Internet search giants demand better privacy

23 Jul 2007

Microsoft and have jointly called for the internet industry to develop better safeguards for industry players to better protect their users’ search histories and other personal information.

The two companies, respectively the third and fourth largest search providers in the world, made the call amidst increased concerns about the amount of personal information that is stored, analysed and exploited by internet companies.

The move is being driven in particular by a recent call by the Article 29 Working Party, which advises the European Union on privacy issues, for an investigation into how long search engines store the personal information of their customers.

The fear amongst privacy advocates is that search engines that amass information about users’ online browsing histories may exploit the information without consent.

Both Microsoft and have acknowledged that the search industry needs to better explain its policies and provide better control over their data.

Microsoft is expected today to introduce a number of privacy policies for its Windows Live search service. said it is offering users the ability to prevent the company collecting and storing personal data.

The world’s largest search engine Google, which is in the process of buying advertising giant Doubleclick, has made two important changes to its search policies in recent months.

In March Google decided that 18 months after a “search” takes place on Google that information would be anonymised.

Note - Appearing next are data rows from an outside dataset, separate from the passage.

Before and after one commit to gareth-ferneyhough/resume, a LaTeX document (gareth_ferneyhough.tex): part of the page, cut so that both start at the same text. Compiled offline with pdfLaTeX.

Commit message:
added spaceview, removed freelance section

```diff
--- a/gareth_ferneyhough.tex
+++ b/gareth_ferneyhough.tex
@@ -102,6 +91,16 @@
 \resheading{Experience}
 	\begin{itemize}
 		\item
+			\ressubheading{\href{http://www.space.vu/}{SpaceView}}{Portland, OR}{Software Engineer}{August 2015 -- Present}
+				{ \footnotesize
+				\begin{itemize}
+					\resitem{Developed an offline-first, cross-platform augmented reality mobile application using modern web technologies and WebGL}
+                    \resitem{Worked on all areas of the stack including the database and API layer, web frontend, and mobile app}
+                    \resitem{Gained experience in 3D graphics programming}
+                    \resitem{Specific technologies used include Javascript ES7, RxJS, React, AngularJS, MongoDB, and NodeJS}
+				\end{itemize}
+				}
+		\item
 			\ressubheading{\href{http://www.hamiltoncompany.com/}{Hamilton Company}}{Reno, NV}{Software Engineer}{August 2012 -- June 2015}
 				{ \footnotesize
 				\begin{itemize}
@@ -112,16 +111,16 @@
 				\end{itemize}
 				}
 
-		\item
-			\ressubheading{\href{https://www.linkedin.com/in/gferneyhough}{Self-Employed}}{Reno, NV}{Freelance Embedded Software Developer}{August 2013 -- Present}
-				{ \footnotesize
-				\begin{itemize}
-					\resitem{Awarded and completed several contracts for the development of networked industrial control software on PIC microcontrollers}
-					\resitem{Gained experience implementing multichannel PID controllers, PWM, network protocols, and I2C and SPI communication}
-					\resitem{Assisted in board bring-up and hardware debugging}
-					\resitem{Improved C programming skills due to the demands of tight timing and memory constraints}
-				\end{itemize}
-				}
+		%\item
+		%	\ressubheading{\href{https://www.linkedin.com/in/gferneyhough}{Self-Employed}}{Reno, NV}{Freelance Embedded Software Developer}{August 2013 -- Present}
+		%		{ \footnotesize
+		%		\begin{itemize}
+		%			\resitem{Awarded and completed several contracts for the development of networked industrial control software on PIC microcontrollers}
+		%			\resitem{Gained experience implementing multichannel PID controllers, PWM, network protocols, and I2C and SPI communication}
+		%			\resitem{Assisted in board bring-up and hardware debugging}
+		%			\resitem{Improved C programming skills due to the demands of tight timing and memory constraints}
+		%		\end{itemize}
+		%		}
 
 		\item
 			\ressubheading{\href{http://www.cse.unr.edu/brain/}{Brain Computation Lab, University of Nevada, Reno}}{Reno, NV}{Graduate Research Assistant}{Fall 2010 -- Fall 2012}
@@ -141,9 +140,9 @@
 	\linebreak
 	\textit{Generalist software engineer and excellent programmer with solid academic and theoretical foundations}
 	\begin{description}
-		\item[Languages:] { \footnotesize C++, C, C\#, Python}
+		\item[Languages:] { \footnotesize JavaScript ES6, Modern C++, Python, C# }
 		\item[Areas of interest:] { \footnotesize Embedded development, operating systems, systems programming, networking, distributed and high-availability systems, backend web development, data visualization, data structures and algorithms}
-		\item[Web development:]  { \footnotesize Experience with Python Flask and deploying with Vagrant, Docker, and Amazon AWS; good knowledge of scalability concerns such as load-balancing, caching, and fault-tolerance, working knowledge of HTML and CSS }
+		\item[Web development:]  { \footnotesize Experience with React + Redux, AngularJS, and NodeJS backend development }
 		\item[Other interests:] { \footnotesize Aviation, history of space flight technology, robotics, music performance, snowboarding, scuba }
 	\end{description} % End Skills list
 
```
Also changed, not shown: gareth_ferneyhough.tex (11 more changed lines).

And last week it said that “cookies”, or files that sit on hard drives to identify your computer to websites, will expire after two years.

By John Kennedy